Young Ginger is picked earlier than ginger and has a more subtle flavor. The skin can be left on for cooking.
Krachai, a relative of ginger, is used in Kanom Jeen Numya, a curry dish. It's available frozen or in jars (shredded or whole).
Thai Chili (Prik Kee Noo)
Thai chili is used in many Thai dishes and is often eaten raw, too. Prik lee noo is phet! (Hot)
Dried Thai Chili (Prik Hang)
Dried Thai chili is used in soups, salads and stir-fries and is ground or served whole.
Turmeric, a relative of ginger, adds yellow color to food and is an integral ingredient in curry powder and some curry pastes.
Thai Eggplant (Makuea Praow)
Thai eggplant is used in curries, Som Tum, and is eaten raw.
Cherry Eggplant (Makuea Poo-ung)
Cherry eggplant is used in curries and is eaten with Nam Prik. It's very bitter!
Chinese or Purple Eggplant (Makuea Muang)
Chinese eggplant is used is used in stir-fries or is steamed.
Long Bean (Tua Fak Yaow)
Long bean is used in curries, stir-fries, and Som Tum (Green Papaya Salad). They're crunchier than regular green beans.
Green Papaya (Malagaw)
Green papaya is shredded to make the famous spicy Thai salad called Som Tum! Green unripe papaya is available in most Asian markets.
Pickle (Tang Kwa)
Pickling cucumbers are crunchier than regular cucumbers and are eaten raw or used to make a salad called Tum Tang (it's similar to Som Tum).

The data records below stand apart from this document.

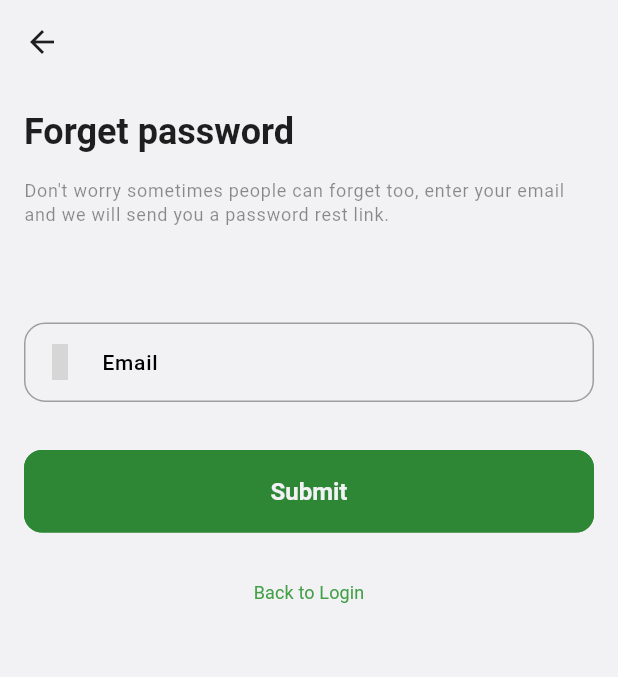
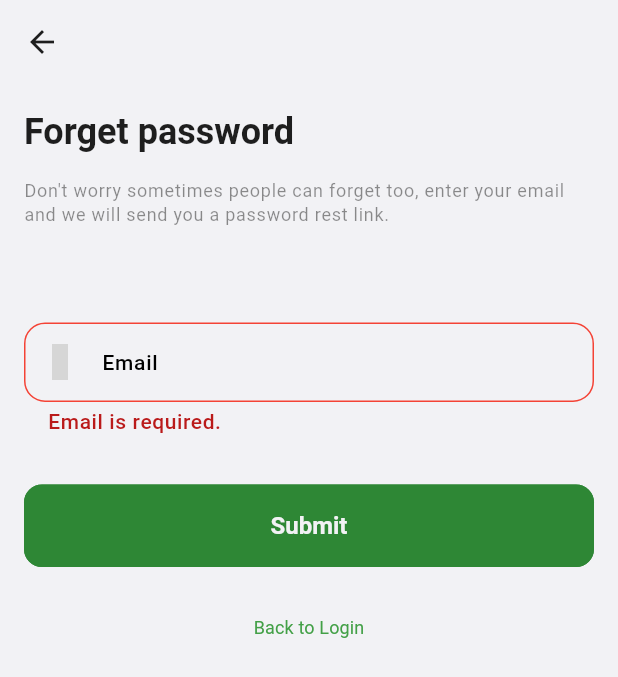
Before and after one commit to alaminsk99/plant_snap, a Flutter app: the ForgotPasswordScreen screen opened directly, after a tap on "Submit", on a phone screen of 412 x 824 dp. Shown: the top 677 px of the screen. Run offline on Flutter 3.47's test engine with Material 3 defaults, Android fonts, the phone set to English and light mode, and no system bars; our stand-ins replace cloud_firestore, connectivity_plus, firebase_auth, firebase_core, firebase_storage, flutter_native_splash and 8 more; accounts and stored records are empty; grey boxes are pictures that could not be loaded.

Commit message:
Finally All error are solve as well.

```diff
--- a/lib/app.dart
+++ b/lib/app.dart
@@ -21,7 +21,6 @@ class App extends StatelessWidget {
       theme: PAppTheme.lightTheme,
       darkTheme: PAppTheme.darkTheme,
       initialBinding: GeneralBindings(),
-
       /// Show loader or Circular Progress Indicator meanwhile Authenticate Repository is deciding to show relevant screen
       home: Scaffold(
         backgroundColor: Theme.of(context).colorScheme.primary,
--- /dev/null
+++ b/lib/controllers/forget_password/forget_password_controller.dart
@@ -0,0 +1,85 @@
+
+
+
+import 'package:flutter/cupertino.dart';
+import 'package:get/get.dart';
+import 'package:plant_snap/common/widgets/loaders/loaders.dart';
+import 'package:plant_snap/data/repositories/authentication/authentication_repository.dart';
+import 'package:plant_snap/data/services/network_manager.dart';
+import 'package:plant_snap/screens/auth/password_configuration/reset_password.dart';
+import 'package:plant_snap/utils/constants/image_strings.dart';
+import 'package:plant_snap/utils/popups/full_screen_loader.dart';
+
+class ForgetPasswordController extends GetxController{
+  static ForgetPasswordController get instance => Get.find();
+
+
+  /// Variable
+  final email = TextEditingController();
+  GlobalKey<FormState> forgetPasswordFormKey = GlobalKey<FormState>();
+
+  /// Send Reset Password Email
+  sendPasswordResetEmail()async{
+    try{
+      // Start Loader
+      PFullScreenLoader.openLoadingDialog('Processing your request...', PImageStrings.docerAnimation);
+
+      //Check Internet Connection
+      final isConnected = await NetworkManager.instance.isConnected();
+      if(!isConnected){
+        PFullScreenLoader.stopLoading();
+        return;
+      }
+
+      // Form Validation
+      if(!forgetPasswordFormKey.currentState!.validate()){
+        PFullScreenLoader.stopLoading();
+        return;
+      }
+
+      // Send email
+      await AuthenticationRepository.instance.sendPasswordResetEmail(email.text.trim());
+
+      PFullScreenLoader.stopLoading();
+
+      // success message
+      PLoaders.successSnackBar(title: 'Email sent',message: 'Email link sent to reset your password.');
+
+      // Redirect
+      Get.to(()=> ResetPassword(email: email.text.trim()));
+
+    }catch (e){
+      PFullScreenLoader.stopLoading();
+      PLoaders.errorSnackBar(title: 'Oh Snap!',message: e.toString());
+    }
+  }
+
+  resendPasswordResetEmail(String email)async{
+    try{
+
+      // Start Loader
+      PFullScreenLoader.openLoadingDialog('Processing your request...', PImageStrings.docerAnimation);
+
+      //Check Internet Connection
+      final isConnected = await NetworkManager.instance.isConnected();
+      if(!isConnected){
+        PFullScreenLoader.stopLoading();
+        return;
+      }
+
+      // Send email
+      await AuthenticationRepository.instance.sendPasswordResetEmail(email);
+
+      PFullScreenLoader.stopLoading();
+
+      // success message
+      PLoaders.successSnackBar(title: 'Email sent',message: 'Email link sent to reset your password.');
+
+
+    }catch (e){
+      PFullScreenLoader.stopLoading();
+      PLoaders.errorSnackBar(title: 'Oh Snap!',message: e.toString());
+    }
+  }
+
+}
--- a/lib/screens/auth/password_configuration/forgot_password_screen.dart
+++ b/lib/screens/auth/password_configuration/forgot_password_screen.dart
@@ -4,19 +4,21 @@ import 'package:google_fonts/google_fonts.dart';
 import 'package:iconsax/iconsax.dart';
 import 'package:plant_snap/common/widgets/custom_app_bar.dart';
 import 'package:plant_snap/common/widgets/custom_text_field.dart';
+import 'package:plant_snap/controllers/forget_password/forget_password_controller.dart';
 import 'package:plant_snap/data/services/auth_service.dart';
 import 'package:plant_snap/utils/constants/colors.dart';
 import 'package:plant_snap/utils/constants/sizes.dart';
 import 'package:plant_snap/utils/constants/text_strings.dart';
 import 'package:plant_snap/utils/helpers/helper_function.dart';
+import 'package:plant_snap/utils/validator/validators.dart';
 
 class ForgotPasswordScreen extends StatelessWidget {
-  final AuthService _authService = Get.find<AuthService>();
-  final TextEditingController _emailController = TextEditingController();
+  const ForgotPasswordScreen({super.key});
 
   @override
   Widget build(BuildContext context) {
     final dark = PHelperFunction.isDarkMode(context);
+    final controller = Get.put(ForgetPasswordController());
     return Scaffold(
       appBar: CustomAppBar(title: '',iconThemeData: IconThemeData(color: dark ? PColors.secondary: PColors.black,),isLeadingIcon: true,),
       body: SingleChildScrollView(
@@ -31,11 +33,16 @@ class ForgotPasswordScreen extends StatelessWidget {
               Text(PTextStrings.forgetScreenTitle,style: Theme.of(context).textTheme.labelMedium,),
               const SizedBox(height: PSizes.spaceBtwSection*2),
               // Text field
-              TextFormField(
-                decoration: const  InputDecoration(labelText: PTextStrings.email,prefixIcon: Icon(Iconsax.direct_right)),
+              Form(
+                key: controller.forgetPasswordFormKey,
+                child: TextFormField(
+                  controller: controller.email,
+                  validator:(value) => PValidators.validateEmail(value),
+                  decoration: const  InputDecoration(labelText: PTextStrings.email,prefixIcon: Icon(Iconsax.direct_right)),
+                ),
               ),
               const SizedBox(height: PSizes.spaceBtwSection),
-              SizedBox(width: double.infinity ,child: ElevatedButton(onPressed: (){}, child: const Text(PTextStrings.submit))),
+              SizedBox(width: double.infinity ,child: ElevatedButton(onPressed: ()=>controller.sendPasswordResetEmail(), child: const Text(PTextStrings.submit))),
               const SizedBox(height: PSizes.spaceBtwItems),
               Center(
                 child: TextButton(
@@ -53,12 +60,5 @@ class ForgotPasswordScreen extends StatelessWidget {
     );
   }
 
-  Future<void> _handleForgotPassword() async {
-    try {
-      await _authService.sendPasswordResetEmail(_emailController.text);
-      Get.snackbar('Success', 'Password reset email sent');
-    } catch (e) {
-      Get.snackbar('Error', e.toString());
-    }
-  }
+
 }
--- a/lib/screens/auth/signup/verify_email.dart
+++ b/lib/screens/auth/signup/verify_email.dart
@@ -22,7 +22,9 @@ class VerifyEmailScreen extends StatelessWidget {
       appBar: AppBar(
         automaticallyImplyLeading: false,
         actions: [
-          IconButton(onPressed: ()=> AuthenticationRepository.instance.logout(), icon: const Icon(CupertinoIcons.clear))
+          IconButton(onPressed: (){AuthenticationRepository.instance.logout();
+       }, icon: const Icon(CupertinoIcons.clear)),
+
         ],
       ),
       body: SingleChildScrollView(
--- a/lib/utils/constants/text_strings.dart
+++ b/lib/utils/constants/text_strings.dart
@@ -48,6 +48,9 @@ class PTextStrings{
   static const String forgetPassword = "Forget password";
   static const String signIn = "Sign In";
   static const String createAccount = "Create an Account";
+  static const String changeYourPasswordTitle = "Password Reset Email Sent";
+  static const String changeYourPasswordSubTitle = "Your account security is our priority! we've sent you a secure link to safely change your password and keep account protected.";
+
 
   /// Sign up Screen
   static const String signupTitle = "Let's Create your account";
--- a/lib/utils/popups/full_screen_loader.dart
+++ b/lib/utils/popups/full_screen_loader.dart
@@ -20,7 +20,7 @@ class PFullScreenLoader{
 
   static void openLoadingDialog(String text, String animation){
     showDialog(
-        context: Get.context!,
+        context: Get.overlayContext!,
         barrierDismissible: false,
         builder: (_)=> PopScope(
           canPop: false,
@@ -43,7 +43,8 @@ class PFullScreenLoader{
   /// Stop the currently open loading dialog
   /// This method does not return anythings
   static stopLoading(){
-    Navigator.of(Get.context!).pop();
+    // Navigator.of(Get.overlayContext!).pop();
+    Get.back();
   }
 
 
```
Also changed, not shown: lib/controllers/login/login_controller.dart (+12 -6 lines), lib/data/repositories/authentication/authentication_repository.dart (+15 -0 lines), lib/screens/auth/login/widgets/login_form.dart (+5 -3 lines), lib/screens/auth/password_configuration/reset_password.dart (added, +84 -0 lines).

Pac Peow (Bai Prik Ma)
Pac Peow is eaten raw with salads or noodles. Pac peow can be found in many Southeast Asian markets.
Mint is used in Laab and other salads and is served with noodle soup.
Culantro (Pak Chee Farang)
Culantro is usually eaten raw and can also be cut up and added to Laab (Isaan Meat Salad).